• Brief
Using the records below, locate all lines containing "index" and return them.

• Records supplied
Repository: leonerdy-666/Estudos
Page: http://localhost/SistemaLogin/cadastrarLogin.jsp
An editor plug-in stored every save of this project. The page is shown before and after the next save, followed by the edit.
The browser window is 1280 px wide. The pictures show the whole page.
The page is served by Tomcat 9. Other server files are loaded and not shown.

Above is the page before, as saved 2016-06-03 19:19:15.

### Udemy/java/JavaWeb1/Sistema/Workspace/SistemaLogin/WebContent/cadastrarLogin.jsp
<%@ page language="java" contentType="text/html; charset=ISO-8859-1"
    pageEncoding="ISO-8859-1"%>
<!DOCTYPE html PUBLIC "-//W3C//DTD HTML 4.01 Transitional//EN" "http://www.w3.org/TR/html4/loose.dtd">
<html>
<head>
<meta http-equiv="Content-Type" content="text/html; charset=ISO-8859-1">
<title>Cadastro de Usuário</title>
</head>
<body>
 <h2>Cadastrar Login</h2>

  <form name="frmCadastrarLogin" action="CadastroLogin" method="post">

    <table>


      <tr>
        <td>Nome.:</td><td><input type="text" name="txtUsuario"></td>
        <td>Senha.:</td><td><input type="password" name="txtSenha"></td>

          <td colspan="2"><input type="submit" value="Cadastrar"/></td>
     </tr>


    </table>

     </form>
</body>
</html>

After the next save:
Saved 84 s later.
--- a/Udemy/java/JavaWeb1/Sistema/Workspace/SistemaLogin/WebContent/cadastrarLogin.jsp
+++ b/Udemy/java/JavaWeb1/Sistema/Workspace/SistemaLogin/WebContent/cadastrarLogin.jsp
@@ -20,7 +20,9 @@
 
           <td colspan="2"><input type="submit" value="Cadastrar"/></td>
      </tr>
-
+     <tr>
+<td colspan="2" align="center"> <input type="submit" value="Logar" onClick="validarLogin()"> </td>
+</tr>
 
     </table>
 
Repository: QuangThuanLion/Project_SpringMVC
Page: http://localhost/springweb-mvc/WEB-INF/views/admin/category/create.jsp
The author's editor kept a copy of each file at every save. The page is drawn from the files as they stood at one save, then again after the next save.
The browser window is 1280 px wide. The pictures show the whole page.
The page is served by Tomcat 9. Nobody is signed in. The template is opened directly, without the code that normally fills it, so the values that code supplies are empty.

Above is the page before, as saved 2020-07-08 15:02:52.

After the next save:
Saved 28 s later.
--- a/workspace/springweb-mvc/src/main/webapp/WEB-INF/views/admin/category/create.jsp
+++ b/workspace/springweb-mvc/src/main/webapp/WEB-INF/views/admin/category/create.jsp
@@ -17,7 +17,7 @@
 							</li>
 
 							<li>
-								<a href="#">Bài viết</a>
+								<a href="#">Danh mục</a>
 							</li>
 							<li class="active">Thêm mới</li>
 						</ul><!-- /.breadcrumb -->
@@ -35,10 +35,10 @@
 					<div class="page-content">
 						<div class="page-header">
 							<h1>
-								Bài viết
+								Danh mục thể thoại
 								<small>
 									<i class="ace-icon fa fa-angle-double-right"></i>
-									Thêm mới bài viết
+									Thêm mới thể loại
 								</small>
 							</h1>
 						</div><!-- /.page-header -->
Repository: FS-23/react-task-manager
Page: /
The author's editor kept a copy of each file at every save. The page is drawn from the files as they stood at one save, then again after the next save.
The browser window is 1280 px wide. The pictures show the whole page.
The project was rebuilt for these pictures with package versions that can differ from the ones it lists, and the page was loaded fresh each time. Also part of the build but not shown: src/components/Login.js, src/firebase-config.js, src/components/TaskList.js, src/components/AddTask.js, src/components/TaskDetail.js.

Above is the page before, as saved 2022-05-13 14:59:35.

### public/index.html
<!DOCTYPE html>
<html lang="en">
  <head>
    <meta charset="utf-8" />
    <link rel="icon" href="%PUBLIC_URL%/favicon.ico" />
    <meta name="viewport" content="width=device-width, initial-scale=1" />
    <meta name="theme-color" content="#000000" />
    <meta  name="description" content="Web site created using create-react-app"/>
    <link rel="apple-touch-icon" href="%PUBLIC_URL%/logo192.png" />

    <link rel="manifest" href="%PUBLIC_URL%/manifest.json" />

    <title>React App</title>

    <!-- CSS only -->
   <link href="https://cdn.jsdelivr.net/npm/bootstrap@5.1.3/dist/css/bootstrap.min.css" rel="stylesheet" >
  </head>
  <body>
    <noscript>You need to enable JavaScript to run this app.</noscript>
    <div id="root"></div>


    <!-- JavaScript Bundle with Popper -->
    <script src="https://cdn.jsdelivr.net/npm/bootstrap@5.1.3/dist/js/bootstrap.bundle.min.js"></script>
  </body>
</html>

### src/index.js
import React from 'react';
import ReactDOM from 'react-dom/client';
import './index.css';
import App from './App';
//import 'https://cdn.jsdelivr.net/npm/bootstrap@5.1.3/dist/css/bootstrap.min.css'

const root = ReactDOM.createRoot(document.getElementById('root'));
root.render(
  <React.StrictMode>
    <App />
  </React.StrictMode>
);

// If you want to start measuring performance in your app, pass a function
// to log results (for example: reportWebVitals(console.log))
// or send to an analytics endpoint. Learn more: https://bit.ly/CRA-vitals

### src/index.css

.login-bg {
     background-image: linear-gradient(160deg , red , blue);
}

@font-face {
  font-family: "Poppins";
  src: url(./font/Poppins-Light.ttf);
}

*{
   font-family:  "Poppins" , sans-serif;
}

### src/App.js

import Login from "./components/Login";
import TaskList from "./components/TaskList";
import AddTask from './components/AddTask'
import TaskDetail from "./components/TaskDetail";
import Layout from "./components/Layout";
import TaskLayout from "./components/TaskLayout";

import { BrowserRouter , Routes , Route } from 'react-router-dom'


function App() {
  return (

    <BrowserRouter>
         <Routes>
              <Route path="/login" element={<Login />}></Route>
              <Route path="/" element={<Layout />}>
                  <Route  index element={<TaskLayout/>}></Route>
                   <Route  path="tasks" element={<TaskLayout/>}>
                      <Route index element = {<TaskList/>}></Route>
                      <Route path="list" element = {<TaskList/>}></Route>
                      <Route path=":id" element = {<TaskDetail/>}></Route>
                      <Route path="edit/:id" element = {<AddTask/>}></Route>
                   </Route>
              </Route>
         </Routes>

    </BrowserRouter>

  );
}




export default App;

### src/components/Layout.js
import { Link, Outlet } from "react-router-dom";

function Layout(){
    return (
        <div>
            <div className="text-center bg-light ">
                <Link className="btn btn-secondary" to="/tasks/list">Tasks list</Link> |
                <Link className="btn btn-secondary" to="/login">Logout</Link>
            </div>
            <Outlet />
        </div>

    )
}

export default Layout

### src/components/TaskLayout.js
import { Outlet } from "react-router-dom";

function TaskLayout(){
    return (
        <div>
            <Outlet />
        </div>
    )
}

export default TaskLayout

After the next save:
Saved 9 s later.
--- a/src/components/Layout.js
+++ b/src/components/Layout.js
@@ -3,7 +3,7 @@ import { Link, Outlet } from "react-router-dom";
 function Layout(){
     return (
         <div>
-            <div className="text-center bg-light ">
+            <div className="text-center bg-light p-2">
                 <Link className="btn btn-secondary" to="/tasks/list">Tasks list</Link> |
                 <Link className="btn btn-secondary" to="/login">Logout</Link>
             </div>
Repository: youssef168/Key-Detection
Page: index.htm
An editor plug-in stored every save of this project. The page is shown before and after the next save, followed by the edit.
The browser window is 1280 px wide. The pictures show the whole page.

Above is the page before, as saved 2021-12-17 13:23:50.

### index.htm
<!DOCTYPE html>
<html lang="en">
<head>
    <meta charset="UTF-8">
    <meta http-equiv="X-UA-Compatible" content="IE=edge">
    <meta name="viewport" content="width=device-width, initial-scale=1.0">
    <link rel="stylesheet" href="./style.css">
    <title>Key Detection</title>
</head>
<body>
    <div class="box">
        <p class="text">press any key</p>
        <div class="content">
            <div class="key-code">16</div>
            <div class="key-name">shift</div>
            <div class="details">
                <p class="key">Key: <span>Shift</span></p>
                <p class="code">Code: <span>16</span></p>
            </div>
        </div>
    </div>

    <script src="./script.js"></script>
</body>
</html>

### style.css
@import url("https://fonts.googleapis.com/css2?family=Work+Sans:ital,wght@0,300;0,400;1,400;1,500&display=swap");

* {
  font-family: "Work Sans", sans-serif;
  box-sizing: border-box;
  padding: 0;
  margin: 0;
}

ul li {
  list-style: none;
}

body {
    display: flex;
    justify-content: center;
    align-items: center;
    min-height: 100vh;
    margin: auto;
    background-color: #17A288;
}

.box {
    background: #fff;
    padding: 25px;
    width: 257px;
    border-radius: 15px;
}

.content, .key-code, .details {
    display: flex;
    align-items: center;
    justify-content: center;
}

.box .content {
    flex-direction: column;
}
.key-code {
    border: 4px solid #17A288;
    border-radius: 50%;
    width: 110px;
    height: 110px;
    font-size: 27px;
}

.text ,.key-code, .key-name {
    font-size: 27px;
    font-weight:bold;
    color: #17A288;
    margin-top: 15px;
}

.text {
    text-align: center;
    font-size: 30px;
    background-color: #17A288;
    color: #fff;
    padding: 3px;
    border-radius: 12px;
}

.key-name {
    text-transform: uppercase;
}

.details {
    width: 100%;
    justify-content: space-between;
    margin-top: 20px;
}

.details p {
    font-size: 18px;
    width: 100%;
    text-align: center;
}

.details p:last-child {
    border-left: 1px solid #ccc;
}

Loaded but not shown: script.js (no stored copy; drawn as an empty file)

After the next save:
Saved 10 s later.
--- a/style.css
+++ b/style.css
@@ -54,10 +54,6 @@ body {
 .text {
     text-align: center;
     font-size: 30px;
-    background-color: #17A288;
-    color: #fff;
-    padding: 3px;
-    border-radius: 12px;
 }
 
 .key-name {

• Reply
### public/index.html
### src/index.js
import './index.css';
### src/index.css
                  <Route  index element={<TaskLayout/>}></Route>
                      <Route index element = {<TaskList/>}></Route>
Page: index.htm
### index.htm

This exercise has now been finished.